**MATERIAL FOR THIS TASK:**
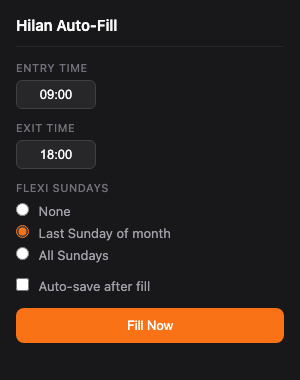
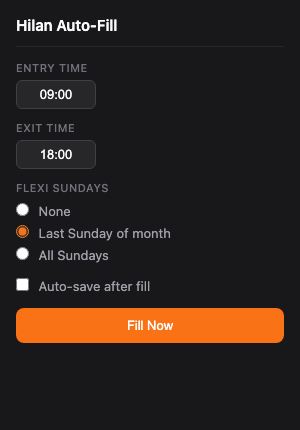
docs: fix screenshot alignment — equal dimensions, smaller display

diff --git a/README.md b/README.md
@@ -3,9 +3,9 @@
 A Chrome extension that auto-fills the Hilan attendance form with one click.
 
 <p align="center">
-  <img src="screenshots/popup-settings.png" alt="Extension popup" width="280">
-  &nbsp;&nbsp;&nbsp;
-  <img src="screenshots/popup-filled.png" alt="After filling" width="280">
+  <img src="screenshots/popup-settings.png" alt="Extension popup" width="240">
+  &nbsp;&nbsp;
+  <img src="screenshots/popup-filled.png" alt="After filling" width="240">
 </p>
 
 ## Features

==

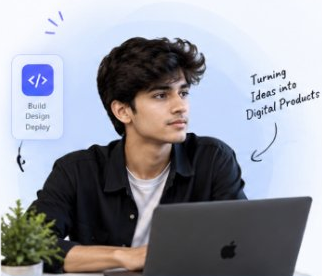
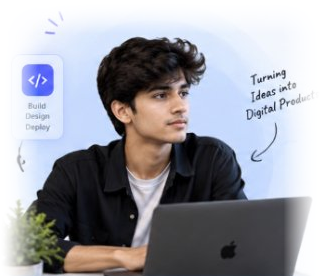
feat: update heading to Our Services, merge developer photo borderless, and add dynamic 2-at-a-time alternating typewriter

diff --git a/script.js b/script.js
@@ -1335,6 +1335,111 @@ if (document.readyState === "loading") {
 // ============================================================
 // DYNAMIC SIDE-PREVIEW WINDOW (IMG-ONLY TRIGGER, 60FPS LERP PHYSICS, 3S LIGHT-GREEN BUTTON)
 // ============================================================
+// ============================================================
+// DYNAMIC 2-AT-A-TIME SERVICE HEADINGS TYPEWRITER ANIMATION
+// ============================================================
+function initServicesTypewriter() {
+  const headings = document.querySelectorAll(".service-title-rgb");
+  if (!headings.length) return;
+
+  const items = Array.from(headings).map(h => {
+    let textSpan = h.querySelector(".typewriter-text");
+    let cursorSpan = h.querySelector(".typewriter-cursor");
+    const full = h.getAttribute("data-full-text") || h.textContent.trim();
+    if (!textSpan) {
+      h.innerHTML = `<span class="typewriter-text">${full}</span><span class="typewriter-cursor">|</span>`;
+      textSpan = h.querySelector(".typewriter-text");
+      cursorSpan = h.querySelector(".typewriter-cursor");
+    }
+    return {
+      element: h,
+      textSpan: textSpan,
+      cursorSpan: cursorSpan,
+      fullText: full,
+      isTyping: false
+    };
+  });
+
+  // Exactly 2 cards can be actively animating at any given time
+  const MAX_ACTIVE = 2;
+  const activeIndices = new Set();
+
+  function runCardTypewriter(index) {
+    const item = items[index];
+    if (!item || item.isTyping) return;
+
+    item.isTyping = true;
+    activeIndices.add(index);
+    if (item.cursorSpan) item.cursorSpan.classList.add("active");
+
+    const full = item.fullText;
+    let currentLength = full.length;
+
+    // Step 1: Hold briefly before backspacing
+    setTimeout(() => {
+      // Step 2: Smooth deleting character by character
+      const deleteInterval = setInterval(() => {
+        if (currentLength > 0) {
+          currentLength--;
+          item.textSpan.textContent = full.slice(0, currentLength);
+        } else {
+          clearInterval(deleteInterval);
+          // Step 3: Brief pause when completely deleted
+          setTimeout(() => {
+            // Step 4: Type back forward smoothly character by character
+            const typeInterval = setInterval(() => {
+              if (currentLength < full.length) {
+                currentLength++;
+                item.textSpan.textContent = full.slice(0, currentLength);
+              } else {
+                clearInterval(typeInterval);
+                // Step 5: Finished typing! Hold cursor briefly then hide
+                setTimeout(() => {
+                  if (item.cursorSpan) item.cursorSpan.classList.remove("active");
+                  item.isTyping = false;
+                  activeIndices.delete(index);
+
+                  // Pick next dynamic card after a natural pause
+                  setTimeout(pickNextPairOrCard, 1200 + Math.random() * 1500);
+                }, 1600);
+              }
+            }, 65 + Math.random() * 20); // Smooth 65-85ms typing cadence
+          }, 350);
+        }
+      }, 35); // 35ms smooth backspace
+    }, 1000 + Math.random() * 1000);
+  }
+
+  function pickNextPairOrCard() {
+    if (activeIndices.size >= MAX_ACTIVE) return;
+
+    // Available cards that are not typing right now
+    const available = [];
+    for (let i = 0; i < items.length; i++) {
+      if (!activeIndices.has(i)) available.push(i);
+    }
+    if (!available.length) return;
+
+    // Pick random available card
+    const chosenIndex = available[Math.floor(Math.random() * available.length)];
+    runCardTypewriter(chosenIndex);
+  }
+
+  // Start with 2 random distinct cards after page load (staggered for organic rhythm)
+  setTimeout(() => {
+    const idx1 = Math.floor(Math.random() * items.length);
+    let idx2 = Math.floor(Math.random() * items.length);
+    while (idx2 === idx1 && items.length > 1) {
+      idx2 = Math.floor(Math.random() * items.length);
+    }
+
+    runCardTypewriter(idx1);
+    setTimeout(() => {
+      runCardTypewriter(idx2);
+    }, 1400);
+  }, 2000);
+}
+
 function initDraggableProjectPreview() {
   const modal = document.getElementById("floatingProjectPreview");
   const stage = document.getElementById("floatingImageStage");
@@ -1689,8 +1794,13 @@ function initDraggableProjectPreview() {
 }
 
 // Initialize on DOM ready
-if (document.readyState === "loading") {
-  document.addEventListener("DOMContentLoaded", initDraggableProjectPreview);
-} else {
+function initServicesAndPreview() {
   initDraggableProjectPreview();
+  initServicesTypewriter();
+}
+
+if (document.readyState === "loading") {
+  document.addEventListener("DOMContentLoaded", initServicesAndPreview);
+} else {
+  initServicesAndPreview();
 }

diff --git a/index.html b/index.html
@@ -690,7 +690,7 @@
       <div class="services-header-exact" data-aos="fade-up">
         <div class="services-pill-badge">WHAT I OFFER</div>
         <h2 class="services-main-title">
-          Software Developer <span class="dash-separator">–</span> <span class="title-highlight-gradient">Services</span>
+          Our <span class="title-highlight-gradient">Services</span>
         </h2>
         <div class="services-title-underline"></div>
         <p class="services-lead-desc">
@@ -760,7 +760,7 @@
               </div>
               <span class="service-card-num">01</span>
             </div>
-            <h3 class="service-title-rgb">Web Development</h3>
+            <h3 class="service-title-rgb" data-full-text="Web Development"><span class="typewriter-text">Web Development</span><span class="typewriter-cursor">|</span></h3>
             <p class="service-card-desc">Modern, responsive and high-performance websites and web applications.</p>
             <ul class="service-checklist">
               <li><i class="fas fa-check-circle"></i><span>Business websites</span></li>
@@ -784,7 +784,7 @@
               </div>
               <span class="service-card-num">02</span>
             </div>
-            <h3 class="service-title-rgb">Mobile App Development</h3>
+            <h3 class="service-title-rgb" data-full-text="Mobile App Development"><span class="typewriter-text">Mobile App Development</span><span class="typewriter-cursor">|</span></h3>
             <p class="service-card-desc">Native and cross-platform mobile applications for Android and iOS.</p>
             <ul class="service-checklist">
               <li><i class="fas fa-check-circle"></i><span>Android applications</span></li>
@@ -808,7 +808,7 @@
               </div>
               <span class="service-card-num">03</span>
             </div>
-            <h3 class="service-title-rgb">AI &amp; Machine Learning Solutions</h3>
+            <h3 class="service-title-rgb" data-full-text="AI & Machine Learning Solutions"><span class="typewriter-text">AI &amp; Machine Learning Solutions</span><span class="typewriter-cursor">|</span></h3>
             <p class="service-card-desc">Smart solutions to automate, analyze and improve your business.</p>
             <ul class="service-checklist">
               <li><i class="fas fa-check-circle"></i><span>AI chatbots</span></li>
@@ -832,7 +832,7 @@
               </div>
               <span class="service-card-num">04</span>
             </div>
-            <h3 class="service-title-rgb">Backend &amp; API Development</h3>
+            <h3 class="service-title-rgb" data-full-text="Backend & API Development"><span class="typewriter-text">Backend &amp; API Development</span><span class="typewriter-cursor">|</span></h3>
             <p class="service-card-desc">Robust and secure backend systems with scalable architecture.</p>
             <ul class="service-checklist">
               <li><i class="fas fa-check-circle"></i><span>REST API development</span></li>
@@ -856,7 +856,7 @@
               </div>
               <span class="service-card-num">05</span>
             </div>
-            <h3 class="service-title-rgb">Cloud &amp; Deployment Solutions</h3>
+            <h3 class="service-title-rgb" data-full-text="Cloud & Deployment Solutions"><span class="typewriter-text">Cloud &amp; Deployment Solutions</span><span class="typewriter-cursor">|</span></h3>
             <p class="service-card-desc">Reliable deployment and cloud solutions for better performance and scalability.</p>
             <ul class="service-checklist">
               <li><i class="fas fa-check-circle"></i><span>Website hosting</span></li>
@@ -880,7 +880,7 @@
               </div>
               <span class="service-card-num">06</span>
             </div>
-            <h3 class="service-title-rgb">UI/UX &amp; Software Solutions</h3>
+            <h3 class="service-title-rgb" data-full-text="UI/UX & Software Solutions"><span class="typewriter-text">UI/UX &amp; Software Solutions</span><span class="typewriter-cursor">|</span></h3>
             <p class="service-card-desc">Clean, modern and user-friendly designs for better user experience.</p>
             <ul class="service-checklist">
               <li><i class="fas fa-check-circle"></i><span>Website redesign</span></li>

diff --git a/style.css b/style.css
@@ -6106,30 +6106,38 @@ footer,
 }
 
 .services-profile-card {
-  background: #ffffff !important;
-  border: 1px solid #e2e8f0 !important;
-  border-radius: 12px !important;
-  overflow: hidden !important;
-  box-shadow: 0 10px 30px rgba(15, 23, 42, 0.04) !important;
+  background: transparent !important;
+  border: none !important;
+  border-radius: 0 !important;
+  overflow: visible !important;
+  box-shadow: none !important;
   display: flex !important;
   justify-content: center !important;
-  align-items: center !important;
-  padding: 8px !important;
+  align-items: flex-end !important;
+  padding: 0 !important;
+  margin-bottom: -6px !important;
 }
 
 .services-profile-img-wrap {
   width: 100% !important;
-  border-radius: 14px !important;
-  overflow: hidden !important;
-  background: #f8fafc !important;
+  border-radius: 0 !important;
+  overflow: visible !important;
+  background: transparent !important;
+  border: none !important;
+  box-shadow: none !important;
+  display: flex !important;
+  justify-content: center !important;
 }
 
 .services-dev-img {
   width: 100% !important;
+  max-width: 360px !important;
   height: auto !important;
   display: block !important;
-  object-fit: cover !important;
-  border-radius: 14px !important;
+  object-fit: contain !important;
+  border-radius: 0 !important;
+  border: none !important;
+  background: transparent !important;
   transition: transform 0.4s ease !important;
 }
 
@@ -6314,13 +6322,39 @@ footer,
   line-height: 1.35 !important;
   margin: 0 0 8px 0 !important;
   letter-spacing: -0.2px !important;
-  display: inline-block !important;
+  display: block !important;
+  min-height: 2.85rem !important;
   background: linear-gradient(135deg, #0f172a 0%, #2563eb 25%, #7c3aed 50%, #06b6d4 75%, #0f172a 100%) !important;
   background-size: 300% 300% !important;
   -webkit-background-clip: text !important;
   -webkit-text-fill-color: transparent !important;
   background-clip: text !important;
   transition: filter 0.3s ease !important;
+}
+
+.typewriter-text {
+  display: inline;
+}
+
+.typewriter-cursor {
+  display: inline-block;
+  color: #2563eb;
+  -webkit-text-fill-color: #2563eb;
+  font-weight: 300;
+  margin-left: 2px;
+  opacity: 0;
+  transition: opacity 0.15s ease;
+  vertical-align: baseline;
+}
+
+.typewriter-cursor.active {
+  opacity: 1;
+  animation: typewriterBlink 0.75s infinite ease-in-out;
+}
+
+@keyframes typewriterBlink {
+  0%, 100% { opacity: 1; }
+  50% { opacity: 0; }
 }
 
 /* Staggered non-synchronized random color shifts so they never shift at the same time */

**PROBLEM:** Within the listing above, extract exactly the lines from the line with "docs: fix screenshot" to the line with "## Features", the two named lines included, and no others.

**SOLUTION TO THIS PROBLEM:**
docs: fix screenshot alignment — equal dimensions, smaller display

diff --git a/README.md b/README.md
@@ -3,9 +3,9 @@
 A Chrome extension that auto-fills the Hilan attendance form with one click.
 
 <p align="center">
-  <img src="screenshots/popup-settings.png" alt="Extension popup" width="280">
-  &nbsp;&nbsp;&nbsp;
-  <img src="screenshots/popup-filled.png" alt="After filling" width="280">
+  <img src="screenshots/popup-settings.png" alt="Extension popup" width="240">
+  &nbsp;&nbsp;
+  <img src="screenshots/popup-filled.png" alt="After filling" width="240">
 </p>
 
 ## Features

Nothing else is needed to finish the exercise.